Stoke slab – A typeface from the potteries

Stoke slab – A typeface from the potteries

The story about Stoke Slab typeface. The typeface is still a work in progress.

Like many cities in the Midlands and North of England Stoke-on-Trent has a rich history linked to making and industry. In Stoke’s case it was pottery. In the early 1900s bottle kilns could be seen covering the landscape of the six towns making up Stoke-on-Trent with hundreds of factories producing some of the best ceramics in the world. But by the time I arrived into the world in North Staffs University Hospital most of these had gone. Torn down for development of housing or just left to rot. Whilst I was growing up the landscape of Stoke continued to change. The industry was in a decline and Stoke itself was seen as an another poor midlands city with a dwindling industry.


I moved away from Stoke at 18 and even though I probably wouldn’t have admitted it at the time I was always proud to be from Stoke. After moving away is when I started becoming more interested in the city. I went off to study architecture and every time I came back from uni I’d go down to my mum’s ceramics studio in Potclays and be amazed by the victorian factory buildings and design which I just didn’t notice whilst I was growing up. Then in 2008, Spode, one of the largest and most famous ceramics factories in Stoke entered into administration.

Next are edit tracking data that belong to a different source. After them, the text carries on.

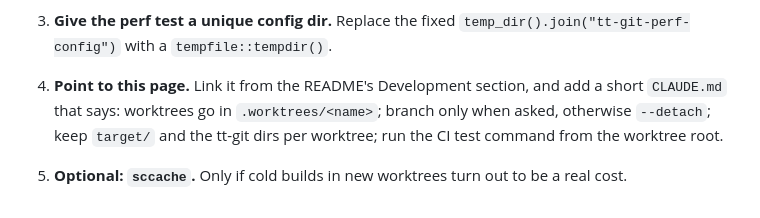
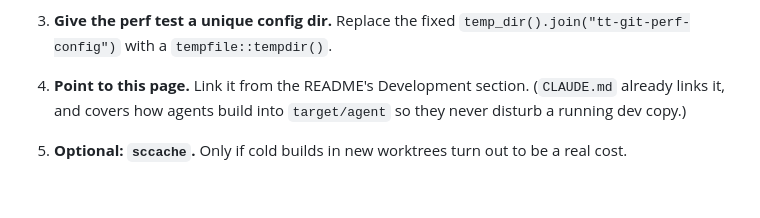
Before and after one commit to ThirtyTech/tt-git, a Markdown page: docs/worktrees.md, the part around the change. Drawn GitHub-style.

```diff
--- a/docs/worktrees.md
+++ b/docs/worktrees.md
@@ -198,9 +198,8 @@ What it takes to make the above the default rather than a checklist:
    section would change to match.
 3. **Give the perf test a unique config dir.** Replace the fixed
    `temp_dir().join("tt-git-perf-config")` with a `tempfile::tempdir()`.
-4. **Point to this page.** Link it from the README's Development section, and
-   add a short `CLAUDE.md` that says: worktrees go in `.worktrees/<name>`;
-   branch only when asked, otherwise `--detach`; keep `target/` and the tt-git
-   dirs per worktree; run the CI test command from the worktree root.
+4. **Point to this page.** Link it from the README's Development section.
+   (`CLAUDE.md` already links it, and covers how agents build into
+   `target/agent` so they never disturb a running dev copy.)
 5. **Optional: `sccache`.** Only if cold builds in new worktrees turn out to
    be a real cost.
```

Pens cast aside, drawings left half-finished, designs left in the turned off kilns; Spode factory was abandoned. This was a real shock and the way everything was getting thrown into skips to be put on the tip was heartbreaking. Thankfully people salvaged some of the technical drawings, sketch design, old sample pieces and ceramics that people hard worked so hard on.


Then in 2016 BREXIT happened. Stoke was classed as the “BREXIT capital” by the media and was represented as a debt-ridden, anti-Europe city struggling to cope with the demands of modernisation. This is when I started my journey to create projects about the amazing things that the people of Stoke have done. In 2018 I released my first mini screen print series about Stoke-on-Trent. This series was titled “made by a stokey” and was the first iteration of the Stoke Slab font.


Stoke Slab has been in development over a number of years taking inspiration from the heritage and designs from the ceramics industry. It has a Clarendon style structure with it’s main purpose to be used as a screen printed type. Currently designed in 9 weights with italic counterparts this font has not yet been released.

Whilst drinking my morning coffee and waking up to the day I was scrolling through my usual news outlets and came across Sirin Kale’s long read article in the Guardian –“The battle over dyslexia”. The article got me thinking and whilst doing my typical work morning routine of checking emails, catching up on my networking forums and searching for potential clients I decided to try and explore my experience as a “dyslexic” to add to the discourse.
In Peter Zumthor’s book ‘Atmospheres’, he describes the way in which our cultural and emotional responses are affected by space. Our minds absorb our surroundings. Our senses — touch, taste, smell, sight — generate and reveal memories which ground us in a space. It moves us and causes a response. Be it strong or weak, happy or sad, we have an emotional relationship with space. This is what I refer to as spatial mood.
I’m sure like lots of people over this last year of the pandemic, I’ve been pounding the streets to get some needed escape from the 4 walls that have been my daily visual rhythm. This has allowed for me to observe my local area in North London.